When you are writing music whose purpose is simply to be heard, then that music must captivate all of the attention of the listener. When writing for a game, you must specifically avoid that; the player needs the music to support the experience s/he is having, not try to tell them how to feel, like music in a movie must do.
Games are a non-linear medium. By this I mean that you can not know beforehand what will be happening at a specific point in time during gameplay. Therefore the music must change and adapt to changing conditions. This is a completely different kind of music composition: ‘Interactive Music Composition’ and whole books have been written on it.
Your work with Information Society has stood the test of time. When you started out with the band did you ever expect that it would be so well loved for so long?
No, we had no idea what to think. We had a vague idea that it would be good to obtain some sort of commercial success, but we had no idea what that would even look like. We also completely shut down and then re-started the band between when we started and that later success, so it was a rather convoluted path. It is always very difficult to imagine the future, and I am sure we did not better with it than anyone else.
How has the music industry, and along with it, how you release and market your music, changed for the good and bad over that time?
Again, *many* entire books have been written on this subject. Again, I will point out a few big things:

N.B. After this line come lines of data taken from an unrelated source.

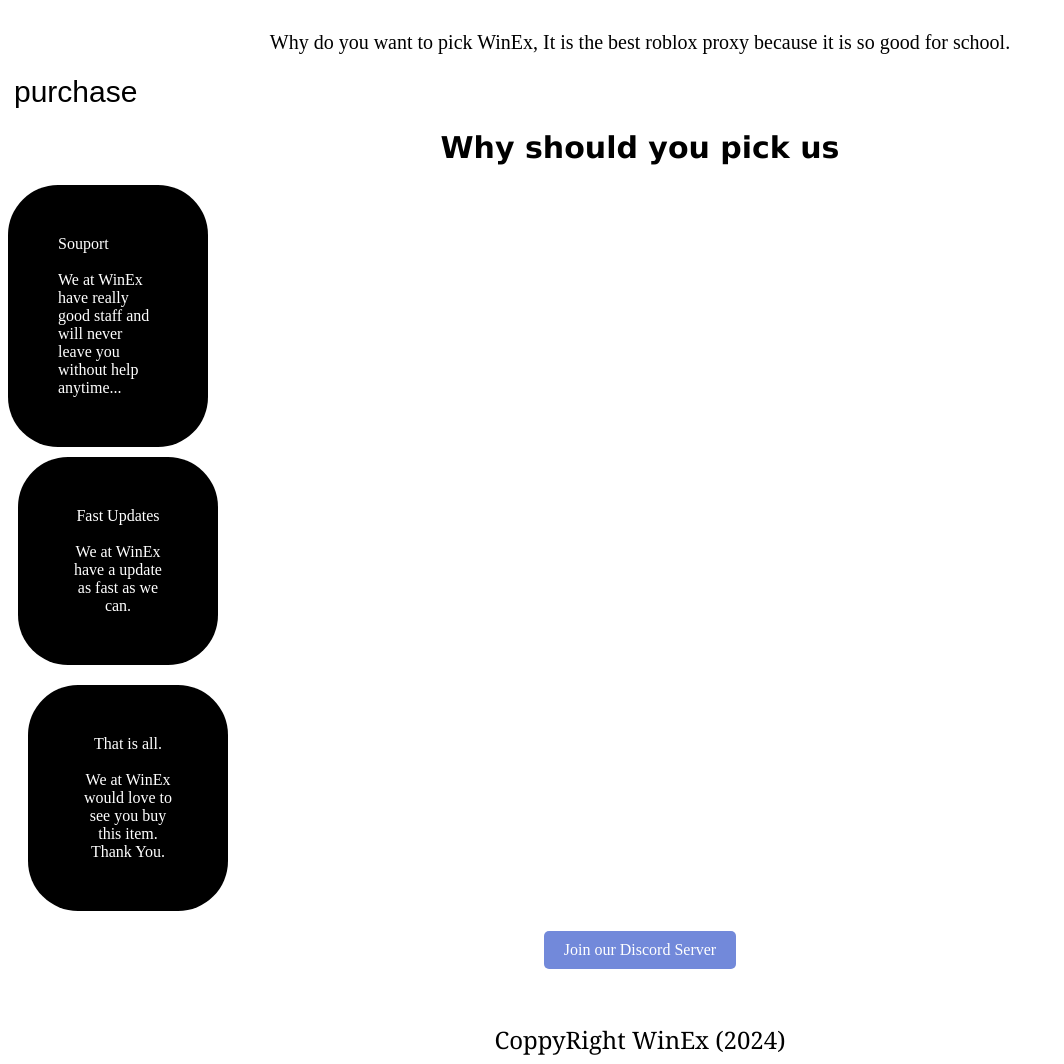
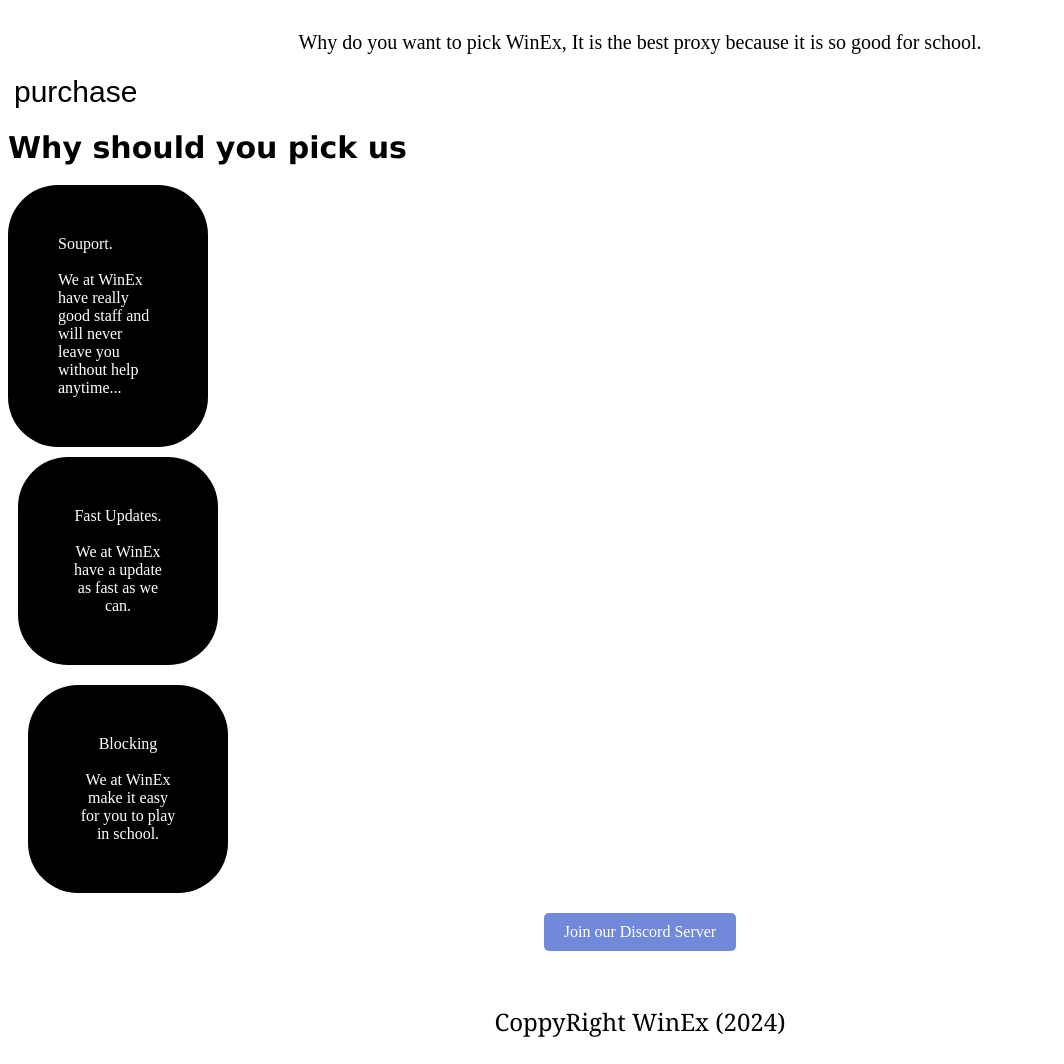
Before and after one commit to DaManMc112/Win-10-interface, a plain HTML site: page winex.html in a window 1280 px wide. Shown: the part 120-1184 px from the top of the page, without its empty margins (0-1064 px from the left). Drawn offline with Linux system fonts and the light colour scheme.

Commit message:
Update winex.html

```diff
--- a/winex.html
+++ b/winex.html
@@ -57,7 +57,7 @@ h1 {
           color:black;
         }
         .notncie{
-          text-align: center;
+          text-align: left;
         }
         .soupport{
           padding: 50px;
@@ -131,7 +131,7 @@ h1 {
   WinEx
   </p>
   <br><p class="Forr">
-  Why do you want to pick WinEx, It is the best roblox proxy because it is so good for school.
+  Why do you want to pick WinEx, It is the best proxy because it is so good for school.
   </p>
   <a href="https://Win-10-interface2-website-making.mysellix.io/product/66491a3d492ee" target="_blank">
   <button class="purchase">purchase</button>
@@ -139,14 +139,14 @@ h1 {
   <main>
 <h1 class="notncie">Why should you pick us<br>
 </h1>
-<div class="soupport">Souport <br><br>
+<div class="soupport">Souport. <br><br>
   We at WinEx have really good staff and will never leave you without help anytime...
 </div>
-<div class="FU">Fast Updates <br><br>
+<div class="FU">Fast Updates. <br><br>
   We at WinEx have a update as fast as we can.
 </div>
-<div class="That">That is all. <br><br>
-  We at WinEx would love to see you buy this item. Thank You.
+<div class="That">Blocking <br><br>
+  We at WinEx make it easy for you to play in school.
 </div>
   </main>
 
```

The primary change, of course, is the removal of the requirement of a physical storage object. For example, once we no longer needed discs, there was no longer any real purpose in albums. (i.e. groups of recordings as opposed to singles) For Information Society, we have moved to a singles-only release plan. I think this is the future.
The other big difference I will mention is that it is no longer feasible to make a living by selling recordings of your music. Like some other tech-related industries (and yes, music is now essentially a tech industry), you must give away the primary product for free, and then look for ways to monetize the fact that many people are paying attention to you. For bands this takes the form of live shows and merchandise, and to a lesser extent, premium music items like CD’s, vinyl, etc. So whereas in the old days, you would go on a tour of cities playing your live show in order to promote sales of the album, now you release music in order to legitimize your live show.
What are your plans for 2018?
I am mostly moving into computer programming these days, while maintaining opportunities for creative work, like songs with Kasson. :)
Any parting words before we go?
Things Happen When You Do Things!